This statistic was a main reason workers and volunteers at Hi-Tor gathered for a Shelter Summit Wednesday afternoon outside the shelter on Firemen’s Memorial Drive. Various government officials and representatives, including Town of Clarkstown Supervisor Alexander Gromack and Town of Ramapo Supervisor Christopher St. Lawrence.
Hi-Tor is the only animal shelter in the county and receives around 2,500 animals per year, mainly dogs and cats but also bunnies, guinea pigs, and birds, among others. The shelter currently has an 84 percent live release rate for dogs, meaning that 84 percent of the dogs that come to the shelter are adopted, reclaimed, or transferred to another facility.
Currently the shelter has contracts for varying amounts from all five towns in Rockland, but Vivian Kiggins, executive director of the shelter, noted that among the five towns the shelter gets less than $200,000 a year even though it has a budget of around $500,000 per year. Thus for the last several years it is been operating on a deficit and reaching into the reserves, even though it needs a new roof, has leaky pipes, and has an antiquated electric system, among other issues.
“The future of Rockland’s sheltered animals is in jeopardy,” said Jeffrey Keahon, first vice president of the Board of Directors for the shelter.
The summit opened with Roberta Bangs, president of the Board of Directors for the shelter, reading Hi-Tor’s mission and vision statements. The vision statement included a quote from Mohandas Gandhi that reads, “The greatness of nation can be judged by the way in which its animals are treated.”
“I can’t help but wonder what kind of judgment would be made of us in Rockland County, one of the wealthiest counties in the nation, based on how we treat our animals,” Bangs then added.
Next to speak was Keahon, who spoke about the history of the shelter. In particular he said that the shelter in Pomona was first built in 1973, when Rockland had a population of around 220,000, but today that population has risen 35 percent to 311,000. Yet, he noted , the shelter is still the same size as it was when it was first built.

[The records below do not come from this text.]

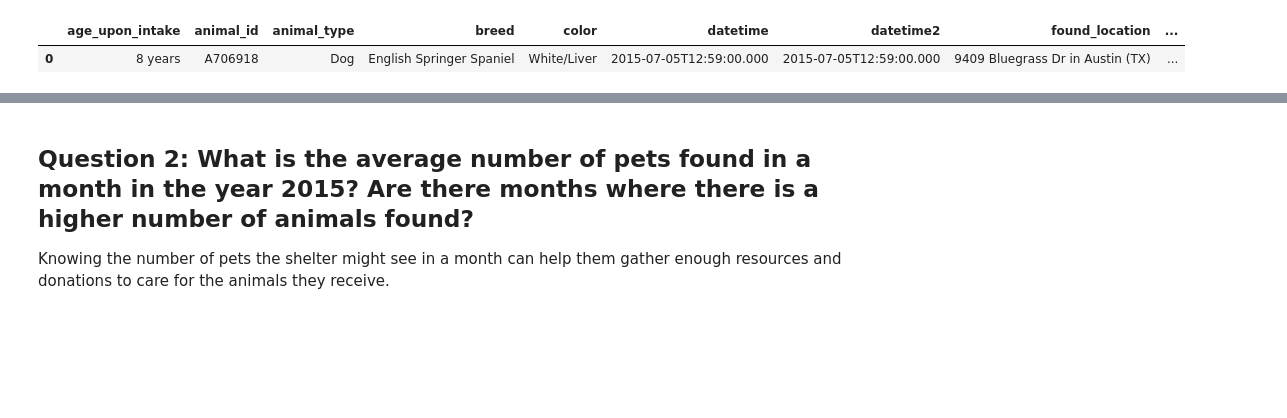
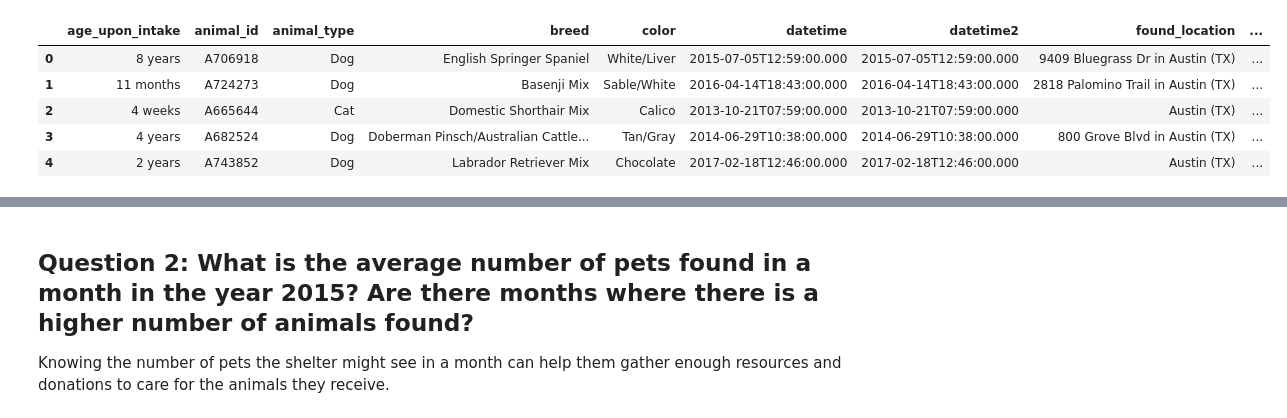
Before and after one commit to sahvsergio/treehouse_data_analysis_techdegree_unit5, a Jupyter notebook: Pet Shelter Analysis.ipynb, the cells around one changed output, grey strips where cells are left out. Cells and saved outputs as stored; diff of their text form; code cells hidden in the pictures; blank space fills up the shorter version.

```diff
--- a/Pet Shelter Analysis.ipynb
+++ b/Pet Shelter Analysis.ipynb
@@ -9,5 +75,9 @@ outcomes=pd.read_csv('aac_outcomes.csv')
 # %%
-intakes.head(1)
+intakes.head()
 # %% [output]
 |  | age_upon_intake | animal_id | animal_type | breed | color | datetime | datetime2 | found_location | ... |
 | 0 | 8 years | A706918 | Dog | English Springer Spaniel | White/Liver | 2015-07-05T12:59:00.000 | 2015-07-05T12:59:00.000 | 9409 Bluegrass Dr in Austin (TX) | ... |
+| 1 | 11 months | A724273 | Dog | Basenji Mix | Sable/White | 2016-04-14T18:43:00.000 | 2016-04-14T18:43:00.000 | 2818 Palomino Trail in Austin (TX) | ... |
+| 2 | 4 weeks | A665644 | Cat | Domestic Shorthair Mix | Calico | 2013-10-21T07:59:00.000 | 2013-10-21T07:59:00.000 | Austin (TX) | ... |
+| 3 | 4 years | A682524 | Dog | Doberman Pinsch/Australian Cattle... | Tan/Gray | 2014-06-29T10:38:00.000 | 2014-06-29T10:38:00.000 | 800 Grove Blvd in Austin (TX) | ... |
+| 4 | 2 years | A743852 | Dog | Labrador Retriever Mix | Chocolate | 2017-02-18T12:46:00.000 | 2017-02-18T12:46:00.000 | Austin (TX) | ... |
```
Also changed, not shown: parts of 35 cells of this notebook.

Keahon then discussed a 2001 study of the county by the National Animal Control Association. The study made around 25-30 recommendations, according to Keahon, and all have been implemented except what the study called the most necessary one: the repairing and renovation of the shelter.

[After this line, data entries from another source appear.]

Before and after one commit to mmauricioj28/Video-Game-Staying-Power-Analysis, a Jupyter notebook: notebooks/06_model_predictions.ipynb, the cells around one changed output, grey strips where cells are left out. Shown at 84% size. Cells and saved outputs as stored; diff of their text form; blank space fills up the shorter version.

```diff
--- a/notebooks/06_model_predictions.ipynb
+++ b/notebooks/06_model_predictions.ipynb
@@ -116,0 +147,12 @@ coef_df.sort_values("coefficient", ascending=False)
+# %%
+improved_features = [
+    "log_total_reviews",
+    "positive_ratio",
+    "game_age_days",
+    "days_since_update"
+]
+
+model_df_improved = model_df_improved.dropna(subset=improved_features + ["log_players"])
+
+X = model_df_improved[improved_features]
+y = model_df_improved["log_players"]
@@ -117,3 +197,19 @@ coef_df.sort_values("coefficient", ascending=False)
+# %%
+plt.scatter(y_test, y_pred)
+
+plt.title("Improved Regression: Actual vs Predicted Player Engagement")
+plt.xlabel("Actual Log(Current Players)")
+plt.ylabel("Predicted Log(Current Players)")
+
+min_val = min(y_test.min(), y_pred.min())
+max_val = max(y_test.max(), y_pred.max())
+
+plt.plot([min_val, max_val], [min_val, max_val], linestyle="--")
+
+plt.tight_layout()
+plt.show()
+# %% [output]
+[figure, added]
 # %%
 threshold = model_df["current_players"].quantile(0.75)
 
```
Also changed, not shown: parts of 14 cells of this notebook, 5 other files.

Later on Keahon returned to the podium to discuss possible solutions to this problem. These include possibly having Rockland County take full control of the center and increasing each town’s contract with the shelter. He noted that the shelter was at a “crossroads” and could not continue on the path it is now on.
Kiggins also spoke about the changes that have come to the shelter in recent years, a common theme during the event. She first came to Hi-Tor in 2009, when the shelter had a reputation of euthanizing more animals than it should. Indeed one of the later speakers, the Board of Directors' second vice president Sharon Needleman, relayed a story during her speech about a conversation she overheard at a ShopRite store a few years ago. A woman had just found a stray dog that she could not keep, and she asked her friend what she should do with it. The friend told her that whatever she does, she should not bring the dog to Hi-Tor because, “’they kill everything.”’
Kiggins, however, has been attempting to change this reputation. She realizes that before she arrived the primary way the shelter controlled the animal population was through euthanasia, but now she makes sure that those animals that are chosen to be put down are not done so arbitrarily.
“We’re in a society now where euthanizing healthy, adoptable animals is not acceptable,” Kiggins said, to great applause from the room.
After the presentation there was a short Q&A session, where one of the main questions was what the town officials in attendance would do to solve this problem. St. Lawrence spoke about his idea for a possible swapping of some of the land currently being used to build a new baseball stadium in Ramapo next to the shelter, an idea that drew loud applause from the crowd. That land is currently considered parkland and thus cannot be built upon, but if a swap occurred the operators of the shelter could use the nearby parcel to create a second building that would provide more space for the animals.
“We think they are great for the town, and we’re glad to be supportive of them, and I wish we could be more supportive by helping them get a new shelter built right here,” St. Lawrence said before his speech at the summit.
The small space is particularly an issue during disease outbreaks, Kiggins and Keahon noted during the summit. A second building would allow for sick animals to be isolated so they cannot infect the others or the human workers.
Gromack then went up to the podium and discussed how a partnership is needed to get the shelter fixed. In particular he stated that the town supervisors must work together and meet with the county leaders, particularly the county executive, to have a roundtable discussion about the issue. St. Lawrence agreed and promised the crowd he would call County Executive C. Scott Vanderhoef Thursday morning to set up the meeting.
“We don’t need five shelters or six shelters,” Gromack stated. “We need one modern shelter that we can all form a partnership to support.”